    I rescued a young male and have a minimum of time to spend with him. Have impression horses don’t retain their “lessons ” unless you reinforce regularly. I was able to get him to back up, if only by increments! now I have to back up and charge at him to get him out of my space. I think he wants someone to play with. He’s not been gelded so maybe he’s flirting. At the moment, he’s made my poor dog the object of his affection.
    I understand that the Arabs don’t geld their horses and I wonder if it’s possible to keep an ungelded horse.
    I don’t necessarily want to ride him…maybe i’ll try to bring some logs out of the bush, about all.

    Thanks – I’ll do as you say.

  7. Linda says

    Hindsight is 20/20. I had a horse who became dominate and I just couldn’t get over him. I did have your spin tape (still do) but maybe if I had used your methods or at least tried them a little more, I would still have had that horse (Quarter). My problem with him was that he would attack my husband if he went to the pasture.
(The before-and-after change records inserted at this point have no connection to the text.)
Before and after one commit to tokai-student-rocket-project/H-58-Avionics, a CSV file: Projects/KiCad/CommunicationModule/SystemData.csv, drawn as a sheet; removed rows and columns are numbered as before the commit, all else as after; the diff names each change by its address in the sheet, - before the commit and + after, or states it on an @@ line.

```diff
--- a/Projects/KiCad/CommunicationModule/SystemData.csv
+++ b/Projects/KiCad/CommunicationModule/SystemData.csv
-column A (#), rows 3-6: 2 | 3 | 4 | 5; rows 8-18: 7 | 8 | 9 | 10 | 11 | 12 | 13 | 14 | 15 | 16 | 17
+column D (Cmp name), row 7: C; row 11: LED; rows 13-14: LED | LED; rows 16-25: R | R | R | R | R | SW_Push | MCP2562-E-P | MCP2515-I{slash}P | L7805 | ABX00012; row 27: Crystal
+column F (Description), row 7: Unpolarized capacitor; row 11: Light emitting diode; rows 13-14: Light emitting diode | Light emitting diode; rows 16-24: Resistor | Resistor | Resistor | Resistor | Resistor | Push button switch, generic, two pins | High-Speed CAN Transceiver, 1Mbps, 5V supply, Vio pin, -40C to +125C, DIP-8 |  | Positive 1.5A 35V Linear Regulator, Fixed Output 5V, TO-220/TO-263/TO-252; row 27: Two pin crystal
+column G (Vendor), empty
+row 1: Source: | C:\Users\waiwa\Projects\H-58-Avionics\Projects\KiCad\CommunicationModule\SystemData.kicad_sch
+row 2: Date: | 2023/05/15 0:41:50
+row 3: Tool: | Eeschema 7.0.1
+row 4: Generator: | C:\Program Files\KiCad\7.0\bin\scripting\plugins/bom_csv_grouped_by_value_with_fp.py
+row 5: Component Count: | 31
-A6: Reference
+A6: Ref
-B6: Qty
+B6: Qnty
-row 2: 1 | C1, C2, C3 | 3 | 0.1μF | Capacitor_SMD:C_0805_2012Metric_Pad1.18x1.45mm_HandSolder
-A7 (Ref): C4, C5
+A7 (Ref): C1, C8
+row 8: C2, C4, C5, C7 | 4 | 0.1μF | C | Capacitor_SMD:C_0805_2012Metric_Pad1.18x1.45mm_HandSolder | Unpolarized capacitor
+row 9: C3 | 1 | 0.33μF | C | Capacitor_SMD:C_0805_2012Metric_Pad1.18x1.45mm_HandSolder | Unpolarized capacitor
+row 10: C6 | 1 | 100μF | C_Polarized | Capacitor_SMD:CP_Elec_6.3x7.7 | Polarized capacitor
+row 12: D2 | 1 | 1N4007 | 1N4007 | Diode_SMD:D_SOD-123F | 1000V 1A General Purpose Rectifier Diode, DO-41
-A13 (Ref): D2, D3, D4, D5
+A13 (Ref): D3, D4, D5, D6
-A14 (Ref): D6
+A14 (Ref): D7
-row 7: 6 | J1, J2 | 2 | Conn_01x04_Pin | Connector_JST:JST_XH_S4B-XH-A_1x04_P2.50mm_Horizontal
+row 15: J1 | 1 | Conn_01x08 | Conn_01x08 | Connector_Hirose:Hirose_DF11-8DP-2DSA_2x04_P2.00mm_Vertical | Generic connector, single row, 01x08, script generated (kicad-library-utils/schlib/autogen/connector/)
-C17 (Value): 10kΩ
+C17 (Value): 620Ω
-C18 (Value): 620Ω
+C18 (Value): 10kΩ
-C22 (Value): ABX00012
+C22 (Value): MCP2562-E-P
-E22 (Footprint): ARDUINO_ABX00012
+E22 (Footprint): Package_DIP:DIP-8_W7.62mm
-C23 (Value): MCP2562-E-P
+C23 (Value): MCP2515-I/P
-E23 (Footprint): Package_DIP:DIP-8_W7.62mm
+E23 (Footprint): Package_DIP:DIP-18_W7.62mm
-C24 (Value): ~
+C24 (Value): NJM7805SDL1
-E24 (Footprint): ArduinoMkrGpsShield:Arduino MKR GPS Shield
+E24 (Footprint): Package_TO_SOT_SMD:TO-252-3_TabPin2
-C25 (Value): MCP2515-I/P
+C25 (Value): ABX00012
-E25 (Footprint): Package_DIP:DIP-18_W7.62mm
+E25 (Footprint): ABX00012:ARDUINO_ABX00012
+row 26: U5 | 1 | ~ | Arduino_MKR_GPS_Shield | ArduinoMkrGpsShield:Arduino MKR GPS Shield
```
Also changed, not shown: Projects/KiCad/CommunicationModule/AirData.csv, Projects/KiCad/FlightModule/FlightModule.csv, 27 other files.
I now have a submissive 20+ retired roping gelding that I get along great with. I have used some of your methods on him and they work. And I totally agree with this newsletter. I got hurt with my dominate horse…..not fun. And yes, I tried to whomp the bejeez
    us out of him but I guess I didn’t whomp hard enough.

  8. Margaret Hart says

    Dear Larry
    I am very impressed with your teaching methods and sue of media to reach students.
    I have been riding most of my life but have not been highly competitive. I just enjoy good horsemanship. However in saying that I am having cutting lessons on a trained cutting horse at present which is fun and challenging.

    However my question is about another horse I ride who tries hard for me but lacks forward impulsion. My question is about stopping. She has always responded to my seat immediately to stop but has a bad habit of stopping on her front end. I have been following your DVD on the Stop, however we still have the issue of stopping on the front end. Would you suggest a German martingale to help with the head position or do I just keep relaxing my body ,legs off pockets on, setting the bit then rein /release x 3?

    I look forward to your reply.
    Yours sincerely
    Margaret Hart

Leave a Reply

Your email address will not be published. Required fields are marked *

You may use these HTML tags and attributes: <a href="" title=""> <abbr title=""> <acronym title=""> <b> <blockquote cite=""> <cite> <code> <del datetime=""> <em> <i> <q cite=""> <s> <strike> <strong>